Trophy hunting can also provide income for marginalized and impoverished rural communities (7). Viable alternatives are often lacking; opponents of hunting promote the substitution of photo-tourism, but many hunting areas are too re-mote or unappealing to attract sufficient visitors (8). Species such as lions fare worst in areas with-out photo-tourism or trophy hunting (9), where unregulated killing can be far more prevalent than in hunting zones, with serious repercussions for conservation and animal welfare (10). Focusing on trophy hunting also distracts attention from the major threats to wildlife. 

The International Union for Conservation of Nature (IUCN), a global conservation authority, clearly concludes that “well managed trophy hunting can—and does—positively contribute to conservation and local livelihoods” (7). Although there is considerable room for improvement, including in governance, management, and transparency of funding flows and community benefits (11), the IUCN calls for multiple steps to be taken before decisions are made that restrict or end trophy hunting programs (7). Crucially, as African countries call for a New Deal for Rural Communities (12) that allows them to achieve the self-de-termination to sustainably manage wildlife and reduce poverty, it is incumbent on the international community not to undermine that. Some people find trophy hunting repugnant (including many of us), but conservation policy that is not based on science threatens habitat and biodiversity and risks disempowering and impoverishing rural communities.

Authors: Amy Dickman1,2, Rosie Cooney2,3, Paul J. Johnson1*, Maxi Pia Louis4, Dilys Roe2,5,plus an additional 128 signatories listed online 

Affiliations: 

1Wildlife Conservation Research Unit, Department of Zoology, University of Oxford, The Recanati-Kaplan Centre, Tubney House, Tubney, Oxfordshire, OX13 5QL, U.K

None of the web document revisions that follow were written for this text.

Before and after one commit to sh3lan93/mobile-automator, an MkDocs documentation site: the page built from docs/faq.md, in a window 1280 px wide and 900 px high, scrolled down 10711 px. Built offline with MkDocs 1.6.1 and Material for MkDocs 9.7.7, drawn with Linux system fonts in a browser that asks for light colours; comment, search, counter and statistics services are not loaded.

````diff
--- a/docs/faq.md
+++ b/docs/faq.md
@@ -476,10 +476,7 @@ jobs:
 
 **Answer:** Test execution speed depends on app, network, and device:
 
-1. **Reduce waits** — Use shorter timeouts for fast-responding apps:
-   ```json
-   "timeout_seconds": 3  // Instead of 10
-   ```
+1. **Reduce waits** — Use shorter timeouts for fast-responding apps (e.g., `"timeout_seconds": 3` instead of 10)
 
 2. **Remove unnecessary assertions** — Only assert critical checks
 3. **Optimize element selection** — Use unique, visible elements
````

IUCN SSC Sustainable Use and Livelihoods Specialist Group, c/ Rue Mauverney 28, 1196, Gland, Switzerland 

3Fenner School of Environment and Society, Australian National University, 0200 ACT, Australia 

4Namibian Association of CBNRM Support Organisations, 19 Lossen Street, PO Box 98353, Windhoek, Namibia 

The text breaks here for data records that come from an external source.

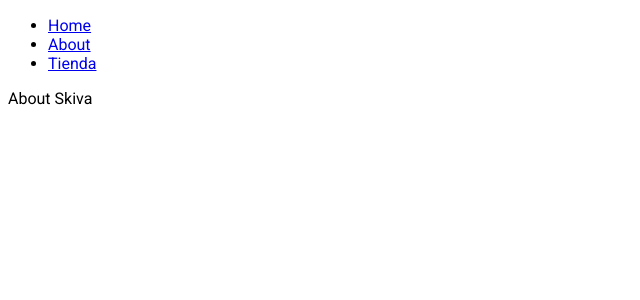
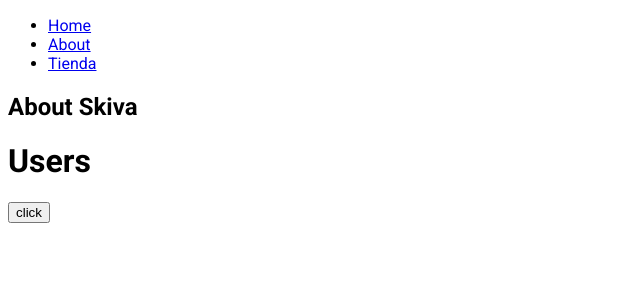
Before and after one commit to SkivaDev/nextjs-practice-, a Next.js app: page /about in a window 1280 px wide. Shown: the top 300 px of the page, without its empty margins (0-640 px from the left). Built offline with nearby package versions, Linux system fonts and the light colour scheme.

Commit message:
feat: :sparkles: React Server Components

```diff
--- a/app/about/page.jsx
+++ b/app/about/page.jsx
@@ -1,3 +1,4 @@
+import Users from '@/components/Users'
 import React from 'react'
 
 export const metadata = {
@@ -6,7 +7,10 @@ export const metadata = {
 
 function page() {
   return (
-    <div>About Skiva</div>
+    <div>
+      <h2>About Skiva</h2>
+      <Users />
+    </div>
   )
 }
 
--- /dev/null
+++ b/components/Users.jsx
@@ -0,0 +1,14 @@
+'use client'
+
+import React from 'react'
+
+function Users() {
+  return (
+    <div>
+      <h1>Users</h1>
+      <button onClick={() => {return alert("xd")}}>click</button>
+    </div>
+  )
+}
+
+export default Users
```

5Natural Resources Group, International Institute for Environment and Development, 80-86 Grays Inn Road, London WC1X 8NH, UK. 

*Correspondence to: Paul J. Johnson, Wildlife Conservation Research Unit, Department of Zoology, University of Oxford, The Recanati-Kaplan Centre, Tubney House, Tubney, Oxfordshire, OX13 5QL, U.K, email paul.johnson@zoo.ox.ac.uk

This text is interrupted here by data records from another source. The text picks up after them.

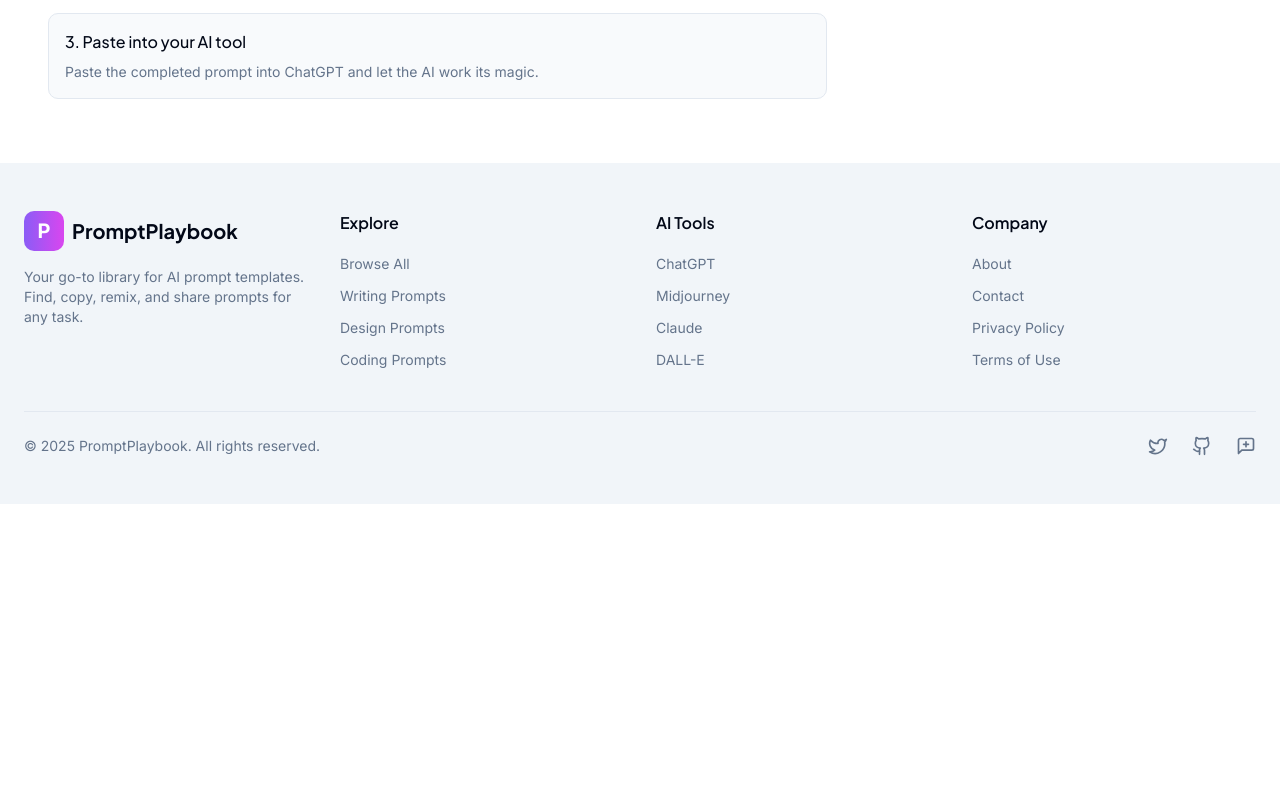
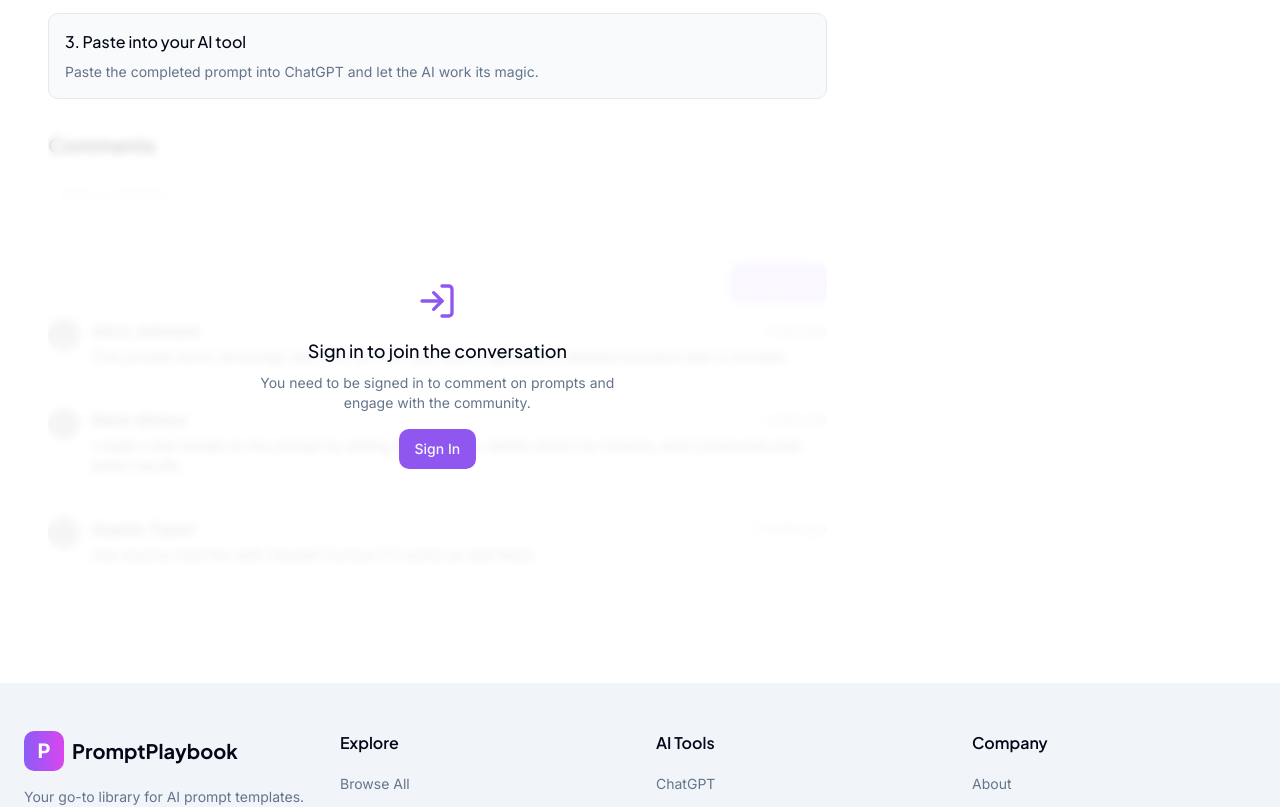
Before and after one commit to polcham/prompt-playbook-studio, a React (Vite) app: page /prompt/blog-outline-generator in a window 1280 px wide. Shown: the part 820-1627 px from the top of the page. Before the commit the page ends 1324 px from the top, so only its background shows below. Built offline with nearby package versions, Linux system fonts and the light colour scheme; grey boxes are pictures that could not be loaded.

Commit message:
Fix: Comments section display and auth
- Always show the comments section.
- Dim the comments section and add an overlay if the user is not signed in.

```diff
--- a/src/pages/PromptDetail.tsx
+++ b/src/pages/PromptDetail.tsx
@@ -13,7 +13,8 @@ import {
   MessageSquare,
   Share,
   Bookmark,
-  BookmarkPlus
+  BookmarkPlus,
+  LogIn
 } from "lucide-react";
 import CommentSection from "@/components/CommentSection";
 import { Textarea } from "@/components/ui/textarea";
@@ -246,35 +247,6 @@ const PromptDetail = () => {
                 </CardContent>
               </Card>
 
-              {/* Comments section */}
-              {showComments && (
-                <div className="mb-8">
-                  <h3 className="text-xl font-semibold mb-4">Comments</h3>
-
-                  <div className="mb-4">
-                    <Textarea
-                      placeholder="Add a comment..."
-                      value={newComment}
-                      onChange={(e) => setNewComment(e.target.value)}
-                      className="mb-2"
-                      disabled={!isLoggedIn}
-                    />
-                    <div className="flex justify-end">
-                      <Button
-                        onClick={handleCommentSubmit}
-                        disabled={!newComment.trim()}
-                      >
-                        Comment
-                      </Button>
-                    </div>
-                  </div>
-
-                  <ScrollArea className="h-[300px]">
-                    <CommentSection promptId={prompt.id} />
-                  </ScrollArea>
-                </div>
-              )}
-
               <div className="mb-8">
                 <h3 className="text-xl font-semibold mb-4">How to use this prompt</h3>
                 <div className="space-y-4">
@@ -299,6 +271,51 @@ const PromptDetail = () => {
                     </p>
                   </div>
                 </div>
+              </div>
+
+              {/* Comments section - now positioned after "How to use this prompt" */}
+              <div className="mb-8 relative">
+                <h3 className="text-xl font-semibold mb-4">Comments</h3>
+
+                <div className={`${!isLoggedIn ? 'opacity-50' : ''}`}>
+                  <div className="mb-4">
+                    <Textarea
+                      placeholder="Add a comment..."
+                      value={newComment}
+                      onChange={(e) => setNewComment(e.target.value)}
+                      className="mb-2"
+                      disabled={!isLoggedIn}
+                    />
+                    <div className="flex justify-end">
+                      <Button
+                        onClick={handleCommentSubmit}
+                        disabled={!newComment.trim() || !isLoggedIn}
+                      >
+                        Comment
+                      </Button>
+                    </div>
+                  </div>
+
+                  <ScrollArea className="h-[300px]">
+                    <CommentSection promptId={prompt.id} />
+                  </ScrollArea>
+                </div>
+
+                {/* Overlay for non-logged-in users */}
+                {!isLoggedIn && (
+                  <div className="absolute inset-0 flex items-center justify-center bg-background/80 backdrop-blur-sm rounded-md">
+                    <div className="text-center p-6 max-w-md">
+                      <LogIn className="h-10 w-10 mx-auto mb-4 text-primary" />
+                      <h4 className="text-lg font-medium mb-2">Sign in to join the conversation</h4>
+                      <p className="text-sm text-muted-foreground mb-4">
+                        You need to be signed in to comment on prompts and engage with the community.
+                      </p>
+                      <Button asChild>
+                        <Link to="/login">Sign In</Link>
+                      </Button>
+                    </div>
+                  </div>
+                )}
               </div>
             </div>
 
```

References and  Notes

  1. E. Ares, “Trophy hunting,” House of Commons Library Brief-ing Paper Number 7903 (2019); https://researchbrief-ings.parliament.uk/ResearchBriefing/Summary/CBP-7908.
  2. U.S.Congress, H.R.2245—CECIL Act (2019); www.congress.gov/bill/116th-congress/house-bill/2245/text.
  3. P. A. Lindsey, P. A. Roulet, S. S. Romanach, Biol. Conserv.134, 455 (2007).
  4. E. Di Minin et al., Conserv. Biol. 27, 808 (2013).
  5. C. Packer et al., Conserv. Biol. 25, 142 (2011).
  6. C. M. Begg, J. R. B. Miller, K. S. Begg, J. Appl. Ecol. 55, 139(2018).
  7. IUCN, "Informing decisions on trophy hunting" (IUCN, Gland, Switzerland, 2016).
  8. 8.C. W. Winterbach, C. Whitesell, M. J. Somers, PLOS One 10, e0135595 (2015).
  9.  P. A. Lindsey et al., Biol. Conserv. 209, 137 (2017).
  10. A. J. Dickman, in Conflicts in Conservation: Navigating Towards Solutions, S. M. Redpath, R. J. Gutierrez, K. A.Wood, J. C. Young, Eds. (Cambridge University Press, Cambridge, 2015), pp. 30–32.
  11. IUCN SSC, "Guiding principles on trophy hunting as a tool for conservation incentives v 1.0 " (IUCN SSC, Gland, Switzerland, 2012).
  12. South Africa Trust, “Declaration—Voices of the communities: A new deal for rural communities and wildlife and natural resources” (2019); www.southernafri-catrust.org/2019/06/25/declaration-voices-of-the-communities-a-new-deal-for-rural-communities-and-wildlife-and-natural-resources/.